The works include the refurbishment of the existing route to create a 3m hard surface pathway alongside a 2-3m wide grass pathway along the historic Akeman Street and Mere Way byways. This will provide a predominantly off-road route for pedestrians, cyclists and equestrians, which later this year will be connected to the development by a new bridge over the A10. The plans also enable agricultural uses along the route to work effectively alongside other users.
Extensive consultation was carried out over the past three years to shape the works, including discussions with Waterbeach and Landbeach Parish Councils, district councillors, the Local Access Forum, and representatives from walking, cycling and equestrian groups. Residents and wider users were also consulted and had an opportunity to feedback their comments through an online consultation.
Due to the historic nature of the route, which has links back to the Romans, and the trees and hedges along the route, the team also worked closely with heritage and ecology partners to devise a design and approach that minimises the impact on the existing route. This included extensive surveys of the habitats and species found along the route to protect and enhance them.
Since submission of the plans in March 2022, they have been through rigorous technical and safety reviews with the County Council Highways Team – as well as further discussions with user groups – and the final designs and implementation plans have now been approved. A detailed plan of the main changes to the route is set out on the Mere Way page of the website, along with information about how local communities and user groups have shaped the plans.
Waterbeach’s master developer, Urban&Civic, has appointed contractors Walkers to deliver the route, with work starting in July and continuing until the end of the year.
Most of the work will be able to happen without too much disruption to route users, but anyone using the route should please be aware of the signs and follow the instructions of the contractors working along the route. If any closure of the route is needed for health and safety reasons during the work, this will be advertised in advance along the route and on the Waterbeach website and social media channels.
Rebecca Britton, Regional Director for Urban&Civic, said: “We have been talking about Mere Way for a long time, and it has been challenging to get the right balance that responds to the different needs of all those using the route now and anticipating the needs of future users. We have also worked hard to understand and protect the important historic nature of the route and the existing trees and hedgerow features, while also responding to the safety issues raised through community and technical work.
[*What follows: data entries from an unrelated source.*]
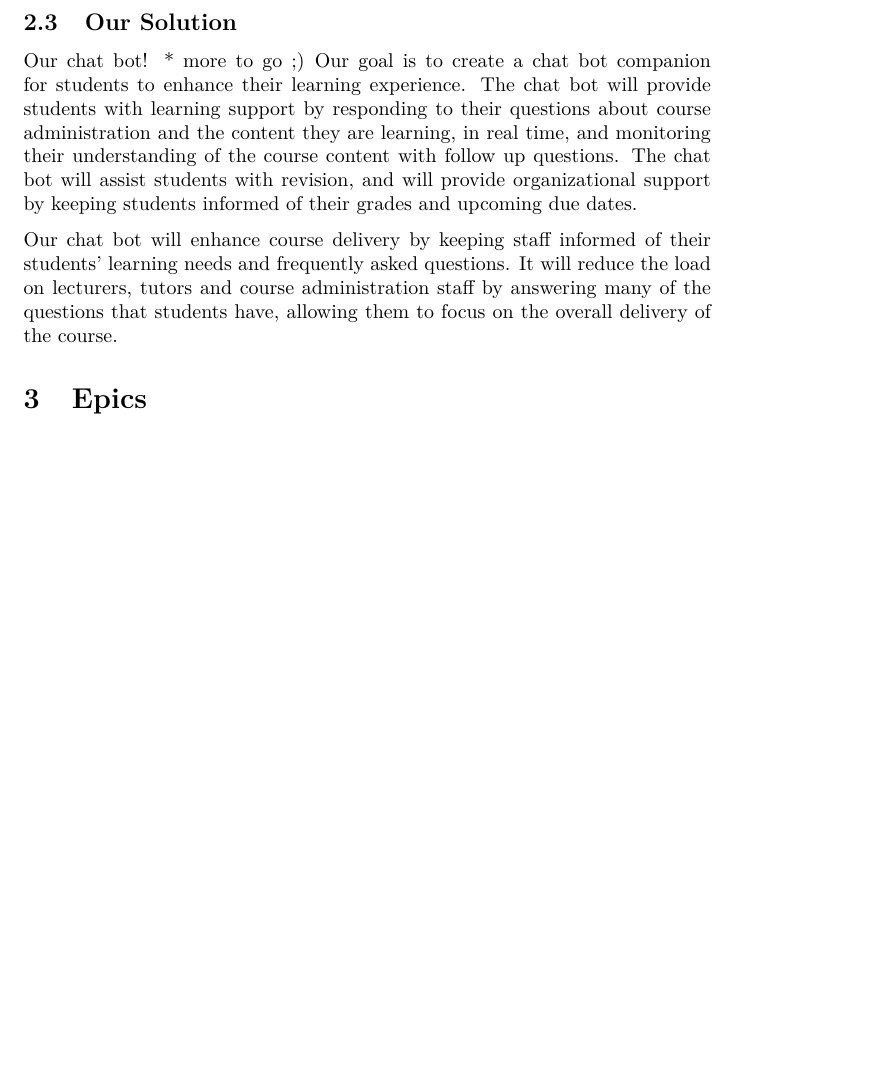
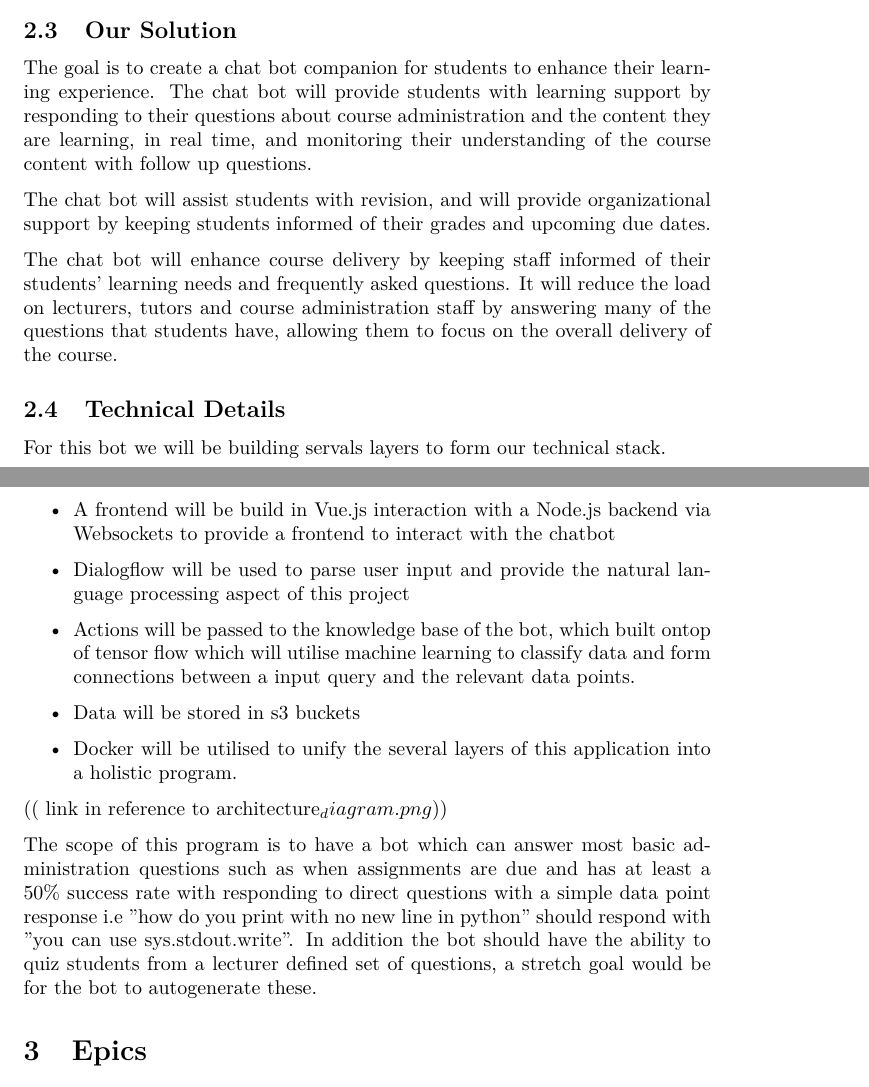
Before and after one commit to blankaex/hal_3900, a LaTeX document (Proposal/Project Proposal.tex): part of page 3 of 4 before the commit and two parts of pages 3 and 4 of 5 after it, the two joined at a grey line, cut so that both start at the same text, the shorter picture padded with empty space. Compiled offline with pdfLaTeX.

Commit message:
Added technical stuff

```diff
--- a/Proposal/Project Proposal.tex
+++ b/Proposal/Project Proposal.tex
@@ -72,15 +77,29 @@ blah lots more .....
 
 \subsection{Our Solution}
-Our chat bot! * more to go ;)
-Our goal is to create a chat bot companion for students to enhance their learning experience. The chat bot will provide students with learning support
-by responding to their questions about course administration and the content they are learning, in real time, and monitoring their understanding of the
-course content with follow up questions. The chat bot will assist students with revision, and will provide organizational support by keeping students
+
+The goal is to create a chat bot companion for students to enhance their learning experience. The chat bot will provide students with learning support by responding to their questions about course administration and the content they are learning, in real time, and monitoring their understanding of the course content with follow up questions.
+
+The chat bot will assist students with revision, and will provide organizational support by keeping students
 informed of their grades and upcoming due dates.
 
-Our chat bot will enhance course delivery by keeping staff informed of their students' learning needs and frequently asked questions. It will reduce the
-load on lecturers, tutors and course administration staff by answering many of the questions that students have, allowing them to focus on the overall
-delivery of the course.
+The chat bot will enhance course delivery by keeping staff informed of their students' learning needs and frequently asked questions. It will reduce the load on lecturers, tutors and course administration staff by answering many of the questions that students have, allowing them to focus on the overall delivery of the course.
 
+\subsection{Technical Details}
+
+For this bot we will be building servals layers to form our technical stack.
+
+\begin{itemize}
+  \item A frontend will be build in Vue.js interaction with a Node.js backend via Websockets to provide a frontend to interact with the chatbot
+  \item Dialogflow will be used to parse user input and provide the natural language processing aspect of this project
+  \item Actions will be passed to the knowledge base of the bot, which built ontop of tensor flow which will utilise machine learning to classify data and form connections between a input query and the relevant data points.
+  \item Data will be stored in s3 buckets
+  \item Docker will be utilised to unify the several layers of this application into a holistic program.
+\end{itemize}
+
+(( link in reference to architecture_diagram.png ))
+
+The scope of this program is to have a bot which can answer most basic administration questions such as when assignments are due and has at least a 50\% success rate with responding to direct questions with a simple data point response i.e
+"how do you print with no new line in python" should respond with "you can use sys.stdout.write". In addition the bot should have the ability to quiz students from a lecturer defined set of questions, a stretch goal would be for the bot to autogenerate these.
 
 \section{Epics}
 \subsection{Answers administrative questions about course}
```
Also changed, not shown: Proposal/Project Proposal.tex (11 more changed lines).
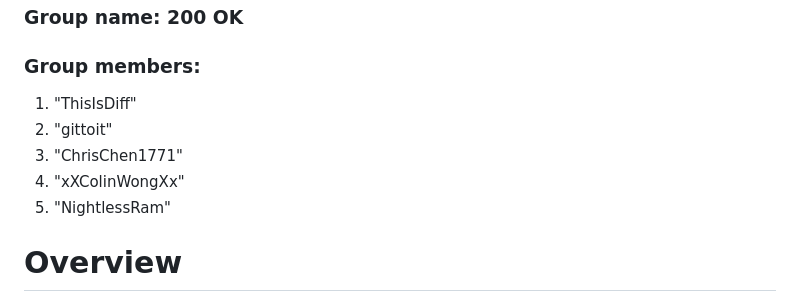
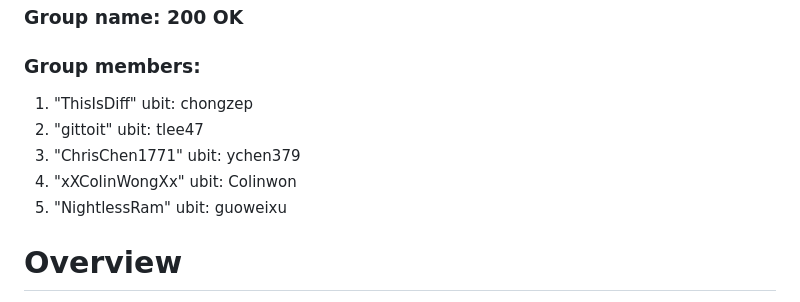
Before and after one commit to NightlessRam/plusminusminus, a Markdown page: README.md, the part around the change. GitHub-like rendering.

Commit message:
Update ubit

```diff
--- a/README.md
+++ b/README.md
@@ -1,11 +1,11 @@
 # CSE 312 Web Project
 ### Group name: 200 OK
 ### Group members:
-1. "ThisIsDiff"
-2. "gittoit"
-3. "ChrisChen1771"
-4. "xXColinWongXx"
-5. "NightlessRam"
+1. "ThisIsDiff" ubit: chongzep
+2. "gittoit" ubit: tlee47
+3. "ChrisChen1771" ubit: ychen379
+4. "xXColinWongXx" ubit: Colinwon
+5. "NightlessRam" ubit: guoweixu
 
 # Overview
 We are designing a social media web app where users can upload food reviews and connect with one another to show each other the new restaurants, bars, cafes, or food courts they discover. Users can currently post and interact with other posts, but we will have more interactive features on the way!
```
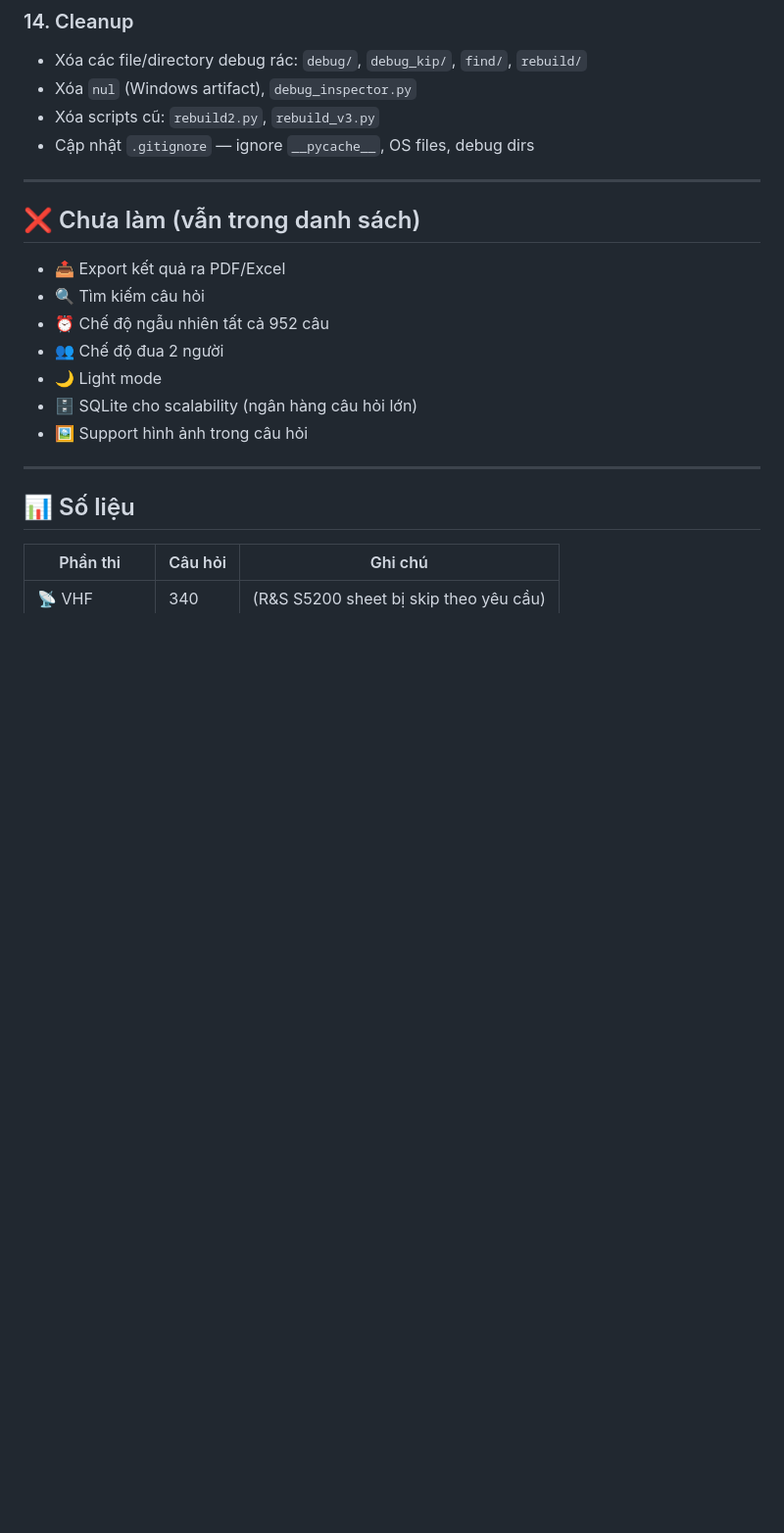
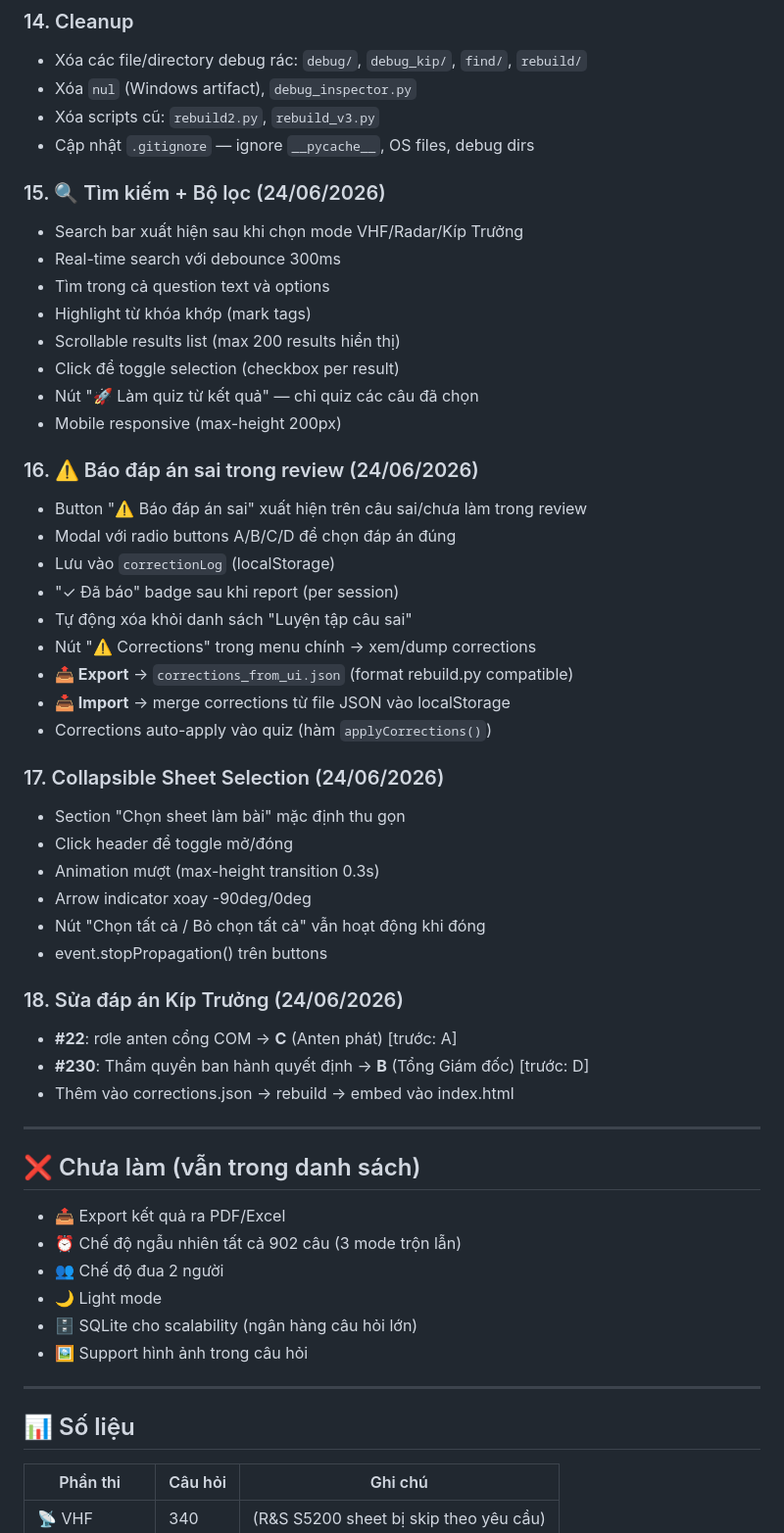
Before and after one commit to txdung/quiz-generator, a Markdown page: CHANGES_LOG.md, the part around the change. Shown at 98% size. Drawn GitHub-style; blank space fills up the shorter version.

Commit message:
docs: update CHANGES_LOG + PROJECT_SUMMARY with all 2026-06-24 features
- Add items 15-18: Search, Corrections, Collapsible sheets, Kíp Trưởng fixes
- Fix VHF count back to 340
- Update bug table with recent fixes
- Update summary with new features

```diff
--- a/CHANGES_LOG.md
+++ b/CHANGES_LOG.md
@@ -87,13 +87,46 @@
 - Xóa scripts cũ: `rebuild2.py`, `rebuild_v3.py`
 - Cập nhật `.gitignore` — ignore `__pycache__`, OS files, debug dirs
 
+### 15. 🔍 Tìm kiếm + Bộ lọc (24/06/2026)
+- Search bar xuất hiện sau khi chọn mode VHF/Radar/Kíp Trưởng
+- Real-time search với debounce 300ms
+- Tìm trong cả question text và options
+- Highlight từ khóa khớp (mark tags)
+- Scrollable results list (max 200 results hiển thị)
+- Click để toggle selection (checkbox per result)
+- Nút "🚀 Làm quiz từ kết quả" — chỉ quiz các câu đã chọn
+- Mobile responsive (max-height 200px)
+
+### 16. ⚠️ Báo đáp án sai trong review (24/06/2026)
+- Button "⚠️ Báo đáp án sai" xuất hiện trên câu sai/chưa làm trong review
+- Modal với radio buttons A/B/C/D để chọn đáp án đúng
+- Lưu vào `correctionLog` (localStorage)
+- "✓ Đã báo" badge sau khi report (per session)
+- Tự động xóa khỏi danh sách "Luyện tập câu sai"
+- Nút "⚠️ Corrections" trong menu chính → xem/dump corrections
+- **📤 Export** → `corrections_from_ui.json` (format rebuild.py compatible)
+- **📥 Import** → merge corrections từ file JSON vào localStorage
+- Corrections auto-apply vào quiz (hàm `applyCorrections()`)
+
+### 17. Collapsible Sheet Selection (24/06/2026)
+- Section "Chọn sheet làm bài" mặc định thu gọn
+- Click header để toggle mở/đóng
+- Animation mượt (max-height transition 0.3s)
+- Arrow indicator xoay -90deg/0deg
+- Nút "Chọn tất cả / Bỏ chọn tất cả" vẫn hoạt động khi đóng
+- event.stopPropagation() trên buttons
+
+### 18. Sửa đáp án Kíp Trưởng (24/06/2026)
+- **#22**: rơle anten cổng COM → **C** (Anten phát) [trước: A]
+- **#230**: Thẩm quyền ban hành quyết định → **B** (Tổng Giám đốc) [trước: D]
+- Thêm vào corrections.json → rebuild → embed vào index.html
+
 ---
 
 ## ❌ Chưa làm (vẫn trong danh sách)
 
 - 📤 Export kết quả ra PDF/Excel
-- 🔍 Tìm kiếm câu hỏi
-- ⏰ Chế độ ngẫu nhiên tất cả 952 câu
+- ⏰ Chế độ ngẫu nhiên tất cả 902 câu (3 mode trộn lẫn)
 - 👥 Chế độ đua 2 người
 - 🌙 Light mode
 - 🗄️ SQLite cho scalability (ngân hàng câu hỏi lớn)
```
Also changed, not shown: PROJECT_SUMMARY.md (+12 -4 lines).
“This has resulted in the detailed final design that varies in width along the course of the route to meet the needs of everyone using it. We are and will continue to talk to the community as we deliver this route, to ensure it serves local users as well as future residents at Waterbeach, effectively and safely, and to deliver on our commitments to ensure these connections are in place for early residents who will be moving in later this year.
“Local public information sessions and direct contact with those living close to the works are being planned for Landbeach residents as the scheme continues, but if anyone wants additional information about the plans, please do look at the Mere Way web pages or get in touch with the team.”
More information about how feedback has been responded to and a phasing plan showing the indicative timing of works can be found at waterbeachwb.co.uk/mere-way/. Updates will also be provided on the website and social media: Twitter @WaterbeachWB; Instagram @waterbeach_wb; Facebook Waterbeach WB.
We have been talking about Mere Way for a long time, and it has been challenging to get the right balance that responds to the different needs of all those using the route now and anticipating the needs of future users. We have also worked hard to understand and protect the important historic nature of the route and the existing trees and hedgerow features, while also responding to the safety issues raised through community and technical work.